Start of INPUT DATA

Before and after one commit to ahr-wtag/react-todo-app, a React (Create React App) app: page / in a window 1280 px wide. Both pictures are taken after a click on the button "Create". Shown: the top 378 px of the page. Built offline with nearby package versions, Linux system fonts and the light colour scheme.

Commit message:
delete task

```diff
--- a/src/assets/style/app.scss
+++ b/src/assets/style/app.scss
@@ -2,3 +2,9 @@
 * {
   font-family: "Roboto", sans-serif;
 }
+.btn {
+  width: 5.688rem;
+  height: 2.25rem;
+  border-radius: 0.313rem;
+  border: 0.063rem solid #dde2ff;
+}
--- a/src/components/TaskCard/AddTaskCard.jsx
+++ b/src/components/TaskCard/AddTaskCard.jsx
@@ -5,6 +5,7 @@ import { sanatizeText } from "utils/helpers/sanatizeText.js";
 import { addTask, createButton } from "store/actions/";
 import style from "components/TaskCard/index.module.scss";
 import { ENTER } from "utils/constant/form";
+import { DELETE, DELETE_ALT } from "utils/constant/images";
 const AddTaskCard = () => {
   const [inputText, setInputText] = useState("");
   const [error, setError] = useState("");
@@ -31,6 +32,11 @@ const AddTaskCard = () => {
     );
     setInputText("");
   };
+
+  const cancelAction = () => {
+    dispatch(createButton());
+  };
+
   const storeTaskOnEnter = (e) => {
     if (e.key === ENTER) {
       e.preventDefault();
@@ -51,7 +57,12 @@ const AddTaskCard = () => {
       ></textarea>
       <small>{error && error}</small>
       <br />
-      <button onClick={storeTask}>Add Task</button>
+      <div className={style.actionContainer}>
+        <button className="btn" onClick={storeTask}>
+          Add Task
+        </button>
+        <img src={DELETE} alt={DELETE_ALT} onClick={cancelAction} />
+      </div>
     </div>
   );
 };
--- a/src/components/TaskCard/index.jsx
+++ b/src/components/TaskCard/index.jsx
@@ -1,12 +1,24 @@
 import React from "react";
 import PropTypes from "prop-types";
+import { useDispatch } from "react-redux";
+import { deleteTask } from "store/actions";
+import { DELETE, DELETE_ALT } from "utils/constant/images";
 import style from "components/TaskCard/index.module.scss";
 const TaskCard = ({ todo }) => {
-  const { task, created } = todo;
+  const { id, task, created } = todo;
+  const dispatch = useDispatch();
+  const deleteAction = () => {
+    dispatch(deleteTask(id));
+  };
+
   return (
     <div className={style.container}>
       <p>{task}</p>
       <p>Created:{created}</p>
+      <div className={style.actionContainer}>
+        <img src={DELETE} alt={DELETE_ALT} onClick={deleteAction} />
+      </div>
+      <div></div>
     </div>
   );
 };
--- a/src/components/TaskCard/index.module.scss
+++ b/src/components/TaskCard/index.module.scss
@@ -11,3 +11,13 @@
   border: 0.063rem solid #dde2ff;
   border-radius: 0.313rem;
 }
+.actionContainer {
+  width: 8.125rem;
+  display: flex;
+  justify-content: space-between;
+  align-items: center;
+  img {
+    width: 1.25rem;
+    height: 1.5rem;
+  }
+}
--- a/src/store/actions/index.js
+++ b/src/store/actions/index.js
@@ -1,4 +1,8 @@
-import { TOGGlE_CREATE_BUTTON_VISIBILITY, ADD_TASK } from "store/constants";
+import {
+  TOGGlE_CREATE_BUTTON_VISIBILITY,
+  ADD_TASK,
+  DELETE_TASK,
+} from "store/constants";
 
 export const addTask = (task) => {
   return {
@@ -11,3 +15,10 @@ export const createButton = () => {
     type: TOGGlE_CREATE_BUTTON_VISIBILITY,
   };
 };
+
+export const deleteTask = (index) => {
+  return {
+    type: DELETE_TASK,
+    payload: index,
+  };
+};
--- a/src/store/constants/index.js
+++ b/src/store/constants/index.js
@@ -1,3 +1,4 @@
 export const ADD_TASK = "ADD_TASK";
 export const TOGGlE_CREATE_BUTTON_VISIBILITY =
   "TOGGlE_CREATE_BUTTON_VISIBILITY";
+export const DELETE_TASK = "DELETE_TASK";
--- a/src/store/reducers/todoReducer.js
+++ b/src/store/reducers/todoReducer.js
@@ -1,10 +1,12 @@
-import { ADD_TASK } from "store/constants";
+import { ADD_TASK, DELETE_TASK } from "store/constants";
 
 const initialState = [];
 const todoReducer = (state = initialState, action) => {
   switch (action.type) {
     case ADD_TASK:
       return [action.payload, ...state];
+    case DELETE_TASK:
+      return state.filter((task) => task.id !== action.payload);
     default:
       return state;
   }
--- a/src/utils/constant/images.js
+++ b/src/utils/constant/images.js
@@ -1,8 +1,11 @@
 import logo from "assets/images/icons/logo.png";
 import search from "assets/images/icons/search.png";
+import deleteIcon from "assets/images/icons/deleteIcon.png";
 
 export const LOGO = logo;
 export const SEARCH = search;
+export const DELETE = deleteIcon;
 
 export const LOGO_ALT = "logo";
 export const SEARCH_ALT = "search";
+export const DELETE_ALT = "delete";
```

End of INPUT DATA
Start of INPUT DATA

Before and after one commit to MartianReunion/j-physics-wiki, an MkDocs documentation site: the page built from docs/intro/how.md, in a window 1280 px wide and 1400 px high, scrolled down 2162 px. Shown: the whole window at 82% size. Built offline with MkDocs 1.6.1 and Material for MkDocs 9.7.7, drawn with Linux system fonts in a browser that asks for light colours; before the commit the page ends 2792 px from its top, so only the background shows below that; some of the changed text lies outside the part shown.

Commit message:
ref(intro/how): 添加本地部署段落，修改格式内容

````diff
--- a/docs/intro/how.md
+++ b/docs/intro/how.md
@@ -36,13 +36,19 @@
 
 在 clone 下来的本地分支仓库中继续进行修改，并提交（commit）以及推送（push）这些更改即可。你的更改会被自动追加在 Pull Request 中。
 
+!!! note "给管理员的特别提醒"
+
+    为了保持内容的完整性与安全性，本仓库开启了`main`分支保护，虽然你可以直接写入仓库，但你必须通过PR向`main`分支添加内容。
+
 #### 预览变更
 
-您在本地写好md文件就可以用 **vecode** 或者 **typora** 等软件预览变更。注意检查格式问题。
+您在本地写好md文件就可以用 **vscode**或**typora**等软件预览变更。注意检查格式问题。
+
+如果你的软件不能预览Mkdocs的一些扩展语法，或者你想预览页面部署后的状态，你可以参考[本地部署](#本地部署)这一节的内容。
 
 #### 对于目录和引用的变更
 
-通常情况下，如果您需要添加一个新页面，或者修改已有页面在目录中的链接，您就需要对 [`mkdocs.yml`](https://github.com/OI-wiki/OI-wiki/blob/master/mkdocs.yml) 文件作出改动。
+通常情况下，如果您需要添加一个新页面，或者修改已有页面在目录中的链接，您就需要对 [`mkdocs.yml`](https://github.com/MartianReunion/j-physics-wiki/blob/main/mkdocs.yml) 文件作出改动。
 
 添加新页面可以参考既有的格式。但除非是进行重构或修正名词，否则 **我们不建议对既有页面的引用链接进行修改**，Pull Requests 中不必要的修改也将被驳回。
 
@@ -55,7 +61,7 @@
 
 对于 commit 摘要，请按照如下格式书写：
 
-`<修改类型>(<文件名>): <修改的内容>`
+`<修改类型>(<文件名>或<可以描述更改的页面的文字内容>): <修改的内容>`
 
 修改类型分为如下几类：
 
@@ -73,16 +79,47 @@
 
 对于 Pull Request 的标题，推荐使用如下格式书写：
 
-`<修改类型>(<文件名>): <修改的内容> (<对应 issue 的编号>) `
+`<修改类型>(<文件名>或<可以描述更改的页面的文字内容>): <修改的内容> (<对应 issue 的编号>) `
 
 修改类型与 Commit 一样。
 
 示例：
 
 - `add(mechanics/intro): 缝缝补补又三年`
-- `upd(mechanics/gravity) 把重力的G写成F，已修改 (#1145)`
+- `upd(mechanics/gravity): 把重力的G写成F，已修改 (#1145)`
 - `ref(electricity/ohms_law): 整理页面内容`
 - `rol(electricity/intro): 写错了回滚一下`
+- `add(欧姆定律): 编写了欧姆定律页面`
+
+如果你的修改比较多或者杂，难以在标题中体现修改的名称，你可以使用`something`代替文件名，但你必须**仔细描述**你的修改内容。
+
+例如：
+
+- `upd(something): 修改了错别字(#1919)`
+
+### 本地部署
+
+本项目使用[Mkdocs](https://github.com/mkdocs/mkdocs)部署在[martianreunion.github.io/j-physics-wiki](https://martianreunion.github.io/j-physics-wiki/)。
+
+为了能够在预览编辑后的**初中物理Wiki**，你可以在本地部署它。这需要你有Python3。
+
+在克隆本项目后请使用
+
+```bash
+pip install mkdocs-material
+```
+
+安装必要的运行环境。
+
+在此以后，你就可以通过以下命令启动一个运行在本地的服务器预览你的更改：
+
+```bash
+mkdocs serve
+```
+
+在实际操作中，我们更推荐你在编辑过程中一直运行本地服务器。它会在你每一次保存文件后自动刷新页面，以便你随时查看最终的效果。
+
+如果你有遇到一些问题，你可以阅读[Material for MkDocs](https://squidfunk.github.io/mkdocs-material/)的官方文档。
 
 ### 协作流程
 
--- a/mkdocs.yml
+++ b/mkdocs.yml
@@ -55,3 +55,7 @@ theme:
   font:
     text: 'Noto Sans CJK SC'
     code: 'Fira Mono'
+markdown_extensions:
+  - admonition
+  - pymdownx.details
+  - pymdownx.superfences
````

End of INPUT DATA
Start of INPUT DATA

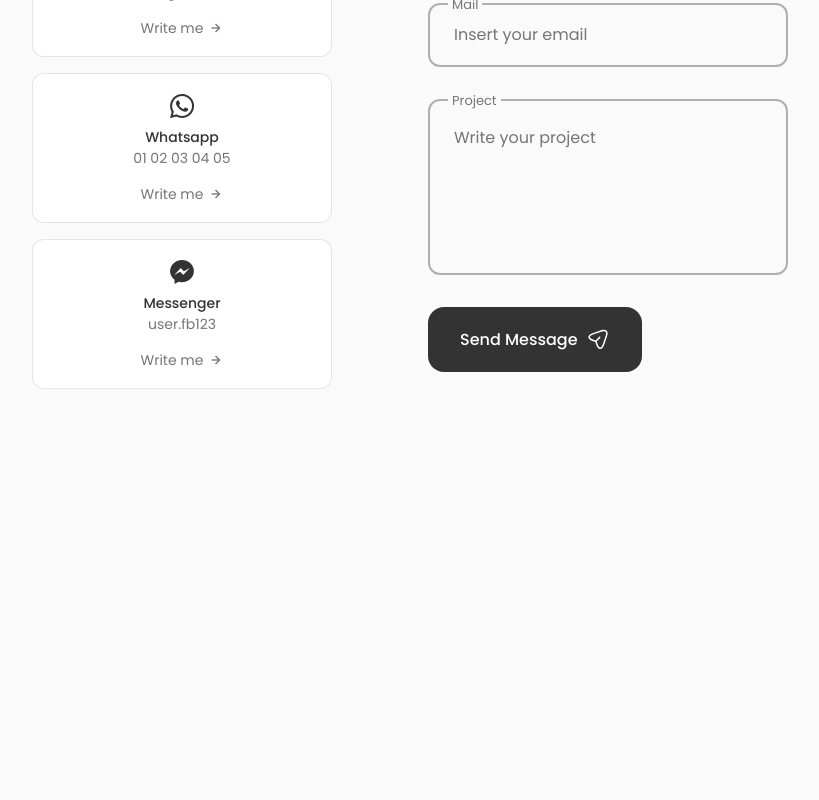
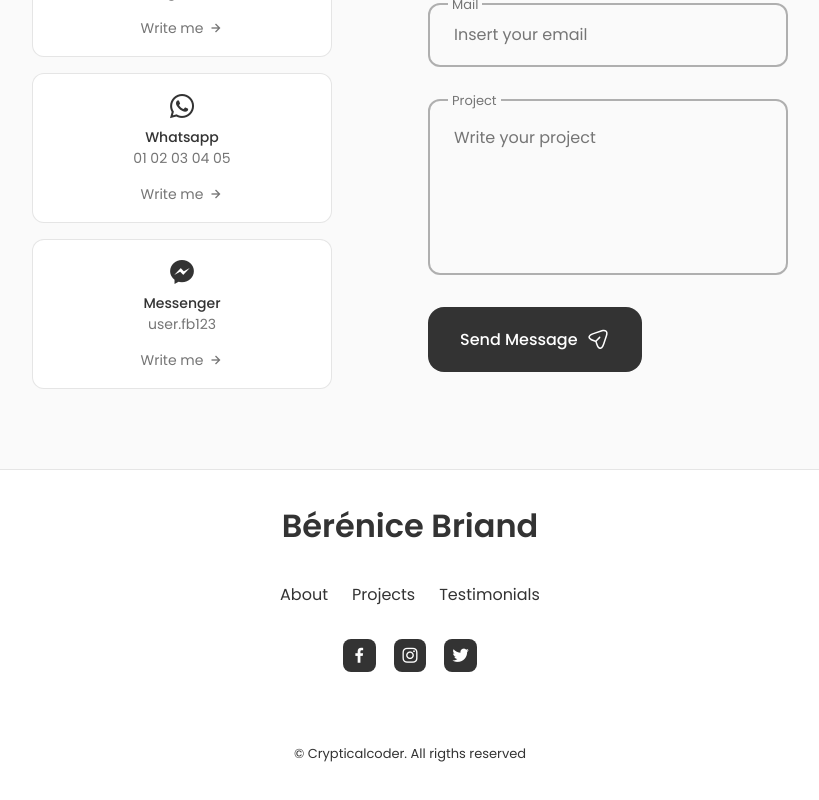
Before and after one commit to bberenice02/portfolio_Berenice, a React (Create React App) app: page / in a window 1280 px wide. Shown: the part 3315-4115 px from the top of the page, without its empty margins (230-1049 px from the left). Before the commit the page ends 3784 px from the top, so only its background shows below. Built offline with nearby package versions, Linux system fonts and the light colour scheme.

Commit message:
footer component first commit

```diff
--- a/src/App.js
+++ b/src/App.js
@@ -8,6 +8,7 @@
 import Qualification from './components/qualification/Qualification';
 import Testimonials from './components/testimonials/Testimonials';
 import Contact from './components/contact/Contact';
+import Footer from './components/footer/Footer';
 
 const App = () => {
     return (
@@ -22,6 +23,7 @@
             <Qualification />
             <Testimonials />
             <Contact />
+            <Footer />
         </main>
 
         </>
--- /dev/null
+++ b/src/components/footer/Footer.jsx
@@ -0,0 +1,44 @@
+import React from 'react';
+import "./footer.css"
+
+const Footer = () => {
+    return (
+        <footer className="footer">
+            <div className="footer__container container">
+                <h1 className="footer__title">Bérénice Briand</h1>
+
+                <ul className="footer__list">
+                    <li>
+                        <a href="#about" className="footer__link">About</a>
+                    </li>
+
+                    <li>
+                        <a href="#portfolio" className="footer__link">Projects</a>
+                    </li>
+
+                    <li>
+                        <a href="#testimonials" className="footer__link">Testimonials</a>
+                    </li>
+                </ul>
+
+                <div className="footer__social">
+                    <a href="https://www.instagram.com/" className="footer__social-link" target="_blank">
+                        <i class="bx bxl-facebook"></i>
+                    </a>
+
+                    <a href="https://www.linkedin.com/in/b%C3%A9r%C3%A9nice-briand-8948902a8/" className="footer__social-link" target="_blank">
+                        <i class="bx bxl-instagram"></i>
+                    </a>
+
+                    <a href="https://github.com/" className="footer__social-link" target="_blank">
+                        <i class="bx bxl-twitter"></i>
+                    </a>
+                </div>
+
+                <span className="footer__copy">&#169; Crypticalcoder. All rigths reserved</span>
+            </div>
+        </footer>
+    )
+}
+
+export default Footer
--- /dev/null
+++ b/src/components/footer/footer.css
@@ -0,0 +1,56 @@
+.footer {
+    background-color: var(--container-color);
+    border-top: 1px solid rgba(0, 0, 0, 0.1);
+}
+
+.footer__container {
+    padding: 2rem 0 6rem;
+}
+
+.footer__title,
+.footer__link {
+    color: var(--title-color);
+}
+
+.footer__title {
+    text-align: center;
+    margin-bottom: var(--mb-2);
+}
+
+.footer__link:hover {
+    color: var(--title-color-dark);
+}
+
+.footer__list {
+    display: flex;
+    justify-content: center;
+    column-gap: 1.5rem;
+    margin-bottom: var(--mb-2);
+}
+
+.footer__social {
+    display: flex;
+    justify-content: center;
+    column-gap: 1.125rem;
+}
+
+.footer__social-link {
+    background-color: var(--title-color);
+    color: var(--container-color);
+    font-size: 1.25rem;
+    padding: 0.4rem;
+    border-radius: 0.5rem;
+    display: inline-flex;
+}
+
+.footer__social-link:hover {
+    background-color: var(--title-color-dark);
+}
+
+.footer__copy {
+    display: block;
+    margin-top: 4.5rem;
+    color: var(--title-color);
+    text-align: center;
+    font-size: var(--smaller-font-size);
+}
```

End of INPUT DATA

▶ _WHAT THE TASK ASKS_: Where a line in the records above contains the string "background", copy that line.

▶ _RESULT BELOW_:
Before and after one commit to MartianReunion/j-physics-wiki, an MkDocs documentation site: the page built from docs/intro/how.md, in a window 1280 px wide and 1400 px high, scrolled down 2162 px. Shown: the whole window at 82% size. Built offline with MkDocs 1.6.1 and Material for MkDocs 9.7.7, drawn with Linux system fonts in a browser that asks for light colours; before the commit the page ends 2792 px from its top, so only the background shows below that; some of the changed text lies outside the part shown.
Before and after one commit to bberenice02/portfolio_Berenice, a React (Create React App) app: page / in a window 1280 px wide. Shown: the part 3315-4115 px from the top of the page, without its empty margins (230-1049 px from the left). Before the commit the page ends 3784 px from the top, so only its background shows below. Built offline with nearby package versions, Linux system fonts and the light colour scheme.
+    background-color: var(--container-color);
+    background-color: var(--title-color);
+    background-color: var(--title-color-dark);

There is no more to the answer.